Thrombocytopenia is common in dengue patients, and a high platelet count can predict the severity of hemorrhagic manifestations. A high platelet count is useful for monitoring disease progression and predicting prognosis. Most cases in this study showed a raised hematocrit, basophilia, and monocytosis. The study also suggests a correlation between these two clinical parameters, and may suggest an early diagnosis of severe eosinophilia in a suspected dengue patient.
Interestingly, while a low platelet count is a sign of anemia, severe eosinophilia in a dengue patient can have serious consequences. For example, the presence of serous thrombocytopenia and severe eosinophilia may result in a worse prognosis than the usual case of eosinophilia.
In this study, the patients with severe eosinophilia had a hematocrit of less than 10 g/dL, while those with a hemoglobin level of 15 g/dl were considered to have severe eosinophilia. Similarly, the numbers of lymphocytes and eosinophils were significantly higher in patients with a previous history of dengue.
This study has several objectives. First, the researchers investigated the value of a complete blood count in determining a patient’s prognosis. The secondary objective was to observe the rate of recovery of white blood cells and platelets in patients with severe eosinophilia. The results of the study were similar to those published in the literature. The authors concluded that “severe eosinophilia should be further studied in a dengue patient with other factors in the case.
The pattern of clinical and laboratory criteria for severe eosinophilia in a dengue patient is similar to that of patients with other protozoan diseases. However, there is one notable exception. Among these is eosinophilia in patients with acute schistosomiasis, which occurs when the patient’s immune system becomes over-stressed or aplastic anemia is present.
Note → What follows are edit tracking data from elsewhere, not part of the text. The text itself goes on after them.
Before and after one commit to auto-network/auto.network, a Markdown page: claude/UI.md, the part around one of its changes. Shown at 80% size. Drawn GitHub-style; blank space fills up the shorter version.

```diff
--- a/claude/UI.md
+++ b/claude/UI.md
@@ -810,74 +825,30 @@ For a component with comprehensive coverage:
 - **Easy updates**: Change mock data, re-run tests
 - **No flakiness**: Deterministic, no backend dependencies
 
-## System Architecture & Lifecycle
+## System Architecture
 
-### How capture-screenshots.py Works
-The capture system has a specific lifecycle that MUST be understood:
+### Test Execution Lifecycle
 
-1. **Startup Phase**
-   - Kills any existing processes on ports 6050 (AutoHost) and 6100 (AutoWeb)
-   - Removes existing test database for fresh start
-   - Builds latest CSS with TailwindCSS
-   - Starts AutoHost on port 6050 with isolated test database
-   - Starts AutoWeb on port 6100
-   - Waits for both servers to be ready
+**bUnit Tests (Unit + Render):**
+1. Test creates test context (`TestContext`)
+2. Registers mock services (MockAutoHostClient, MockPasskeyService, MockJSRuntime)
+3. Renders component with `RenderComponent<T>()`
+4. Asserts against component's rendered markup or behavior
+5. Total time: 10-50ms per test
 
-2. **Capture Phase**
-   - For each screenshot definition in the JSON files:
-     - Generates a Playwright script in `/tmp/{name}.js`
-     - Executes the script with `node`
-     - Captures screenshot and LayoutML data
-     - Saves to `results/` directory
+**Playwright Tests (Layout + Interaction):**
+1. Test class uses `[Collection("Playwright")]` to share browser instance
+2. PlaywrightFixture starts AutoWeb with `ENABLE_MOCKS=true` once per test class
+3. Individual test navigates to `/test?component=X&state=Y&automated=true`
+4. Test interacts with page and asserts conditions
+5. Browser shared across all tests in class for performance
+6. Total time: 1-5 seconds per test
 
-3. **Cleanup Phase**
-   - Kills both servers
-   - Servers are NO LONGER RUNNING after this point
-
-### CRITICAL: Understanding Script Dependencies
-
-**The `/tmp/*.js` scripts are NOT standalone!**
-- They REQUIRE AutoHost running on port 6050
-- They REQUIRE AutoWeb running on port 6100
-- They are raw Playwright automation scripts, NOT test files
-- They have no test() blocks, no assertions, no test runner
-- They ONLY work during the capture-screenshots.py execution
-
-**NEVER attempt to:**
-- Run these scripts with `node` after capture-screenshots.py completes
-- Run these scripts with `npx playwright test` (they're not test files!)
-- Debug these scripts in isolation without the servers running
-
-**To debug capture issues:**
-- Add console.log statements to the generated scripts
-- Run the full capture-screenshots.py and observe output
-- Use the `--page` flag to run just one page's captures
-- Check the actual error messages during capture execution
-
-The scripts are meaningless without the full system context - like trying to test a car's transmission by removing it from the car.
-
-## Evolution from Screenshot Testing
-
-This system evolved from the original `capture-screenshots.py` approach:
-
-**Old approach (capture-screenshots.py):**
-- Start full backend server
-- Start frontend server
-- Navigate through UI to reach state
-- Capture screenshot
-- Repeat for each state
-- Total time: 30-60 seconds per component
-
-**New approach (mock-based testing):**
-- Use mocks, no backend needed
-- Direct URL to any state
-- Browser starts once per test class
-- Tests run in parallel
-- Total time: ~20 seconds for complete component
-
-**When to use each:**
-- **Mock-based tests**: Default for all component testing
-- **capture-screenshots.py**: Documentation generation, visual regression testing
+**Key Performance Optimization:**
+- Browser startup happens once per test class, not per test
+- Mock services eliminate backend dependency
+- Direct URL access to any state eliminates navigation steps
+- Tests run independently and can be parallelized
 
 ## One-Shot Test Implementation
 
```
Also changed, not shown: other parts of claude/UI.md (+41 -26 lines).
The incidence of severe eosinophilia in a dengue patient was determined in a study that looked at cases of the disease in Brazil. The study found that dengue patients with severe eosinophilia had a higher rate of thrombocytopenia than those with normal hemoglobin levels. While severe eosinophilia may be indicative of a comorbidity, it is important to note that there is no standard treatment for the condition.